The same day I published the post, I went to hear mass at the aforementioned Shrine of St. Thérèse. I had grown used to attending weekday masses at this beautiful church the past few months, and yet had failed to recognize the significance of an important feature of the Shrine–to the left of the altar (facing it) is a reliquary in which a primary relic of Thérèse is enshrined.
How many masses had I attended, aware that the relic was there, but never truly realizing what this was supposed to mean to me? I’d see other church-goers fall in line to pray before her relic after the mass, but for whatever reason, I never did. My dearest friend had deliberately moved to where she could be so close to me, and yet I had never bothered to take advantage of this new proximity to catch up, to get to know her all over again.
I decided that for the first time, I would finally make my way to say a prayer in front of the reliquary. But as the mass ended, I was surprised when they started praying a Novena to St. Thérèse, and after everything, there was no way I could miss staying for this. What a beautiful novena it was! Twenty-four Glory Be’s for every year of her blessed life, and a Litany that reminded me again of why I look up to her, why I love her:
St. Thérèse, victim of the merciful love of God,
lover of the will of God,
consumed with divine love of God,
doing good upon earth,
lover of holy chastity,
lover of voluntary poverty,
teaching us the sure way,
…pray for us.
An even more pleasant surprise was when, while singing the Hymn of St. Thérèse, the ushers began distributing long-stemmed white roses that were blessed right before the novena. As I reached out to receive the rose being offered to me, I felt an overwhelming feeling of love in my heart. It was my old friend, who had been here all along, waiting for my heart to remember her. That white rose felt like her arms embracing me, not at all judging me for forgetting, but genuinely thanking me for having written that blog post about her, about us.

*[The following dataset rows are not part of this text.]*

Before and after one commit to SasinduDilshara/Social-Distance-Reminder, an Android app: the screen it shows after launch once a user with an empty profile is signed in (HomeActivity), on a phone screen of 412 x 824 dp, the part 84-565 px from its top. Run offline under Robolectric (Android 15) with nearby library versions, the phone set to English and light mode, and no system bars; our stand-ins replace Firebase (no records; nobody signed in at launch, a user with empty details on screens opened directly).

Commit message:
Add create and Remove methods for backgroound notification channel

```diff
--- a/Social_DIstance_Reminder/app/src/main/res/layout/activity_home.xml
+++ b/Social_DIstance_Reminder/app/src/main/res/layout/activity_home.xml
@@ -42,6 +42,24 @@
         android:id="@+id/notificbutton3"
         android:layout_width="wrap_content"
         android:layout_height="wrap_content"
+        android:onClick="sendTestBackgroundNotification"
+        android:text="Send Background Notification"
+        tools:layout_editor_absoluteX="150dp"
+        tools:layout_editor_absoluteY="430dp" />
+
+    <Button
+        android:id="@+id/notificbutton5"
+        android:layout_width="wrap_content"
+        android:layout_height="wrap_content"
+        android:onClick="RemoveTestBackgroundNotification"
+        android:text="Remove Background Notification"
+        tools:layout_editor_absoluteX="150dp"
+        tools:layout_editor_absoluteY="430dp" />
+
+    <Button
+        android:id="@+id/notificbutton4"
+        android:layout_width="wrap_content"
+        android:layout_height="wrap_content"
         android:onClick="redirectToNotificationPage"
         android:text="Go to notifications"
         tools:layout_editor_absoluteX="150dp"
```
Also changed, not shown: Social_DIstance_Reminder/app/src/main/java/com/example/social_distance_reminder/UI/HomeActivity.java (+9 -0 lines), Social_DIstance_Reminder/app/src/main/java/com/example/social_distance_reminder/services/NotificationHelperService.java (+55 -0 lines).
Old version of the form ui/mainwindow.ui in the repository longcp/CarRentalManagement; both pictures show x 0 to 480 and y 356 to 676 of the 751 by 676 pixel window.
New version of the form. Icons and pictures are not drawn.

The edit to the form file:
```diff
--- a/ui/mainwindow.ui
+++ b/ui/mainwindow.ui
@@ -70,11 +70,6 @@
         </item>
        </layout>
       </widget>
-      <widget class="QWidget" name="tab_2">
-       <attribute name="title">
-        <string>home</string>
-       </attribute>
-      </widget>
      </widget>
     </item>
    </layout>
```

As long as you believe,
Roses shall rain from the skies.
(You Fill My Heart/Hymn of St. Thérèse)
Thérèse, thank you, again, for always remembering. Pray that I may always believe.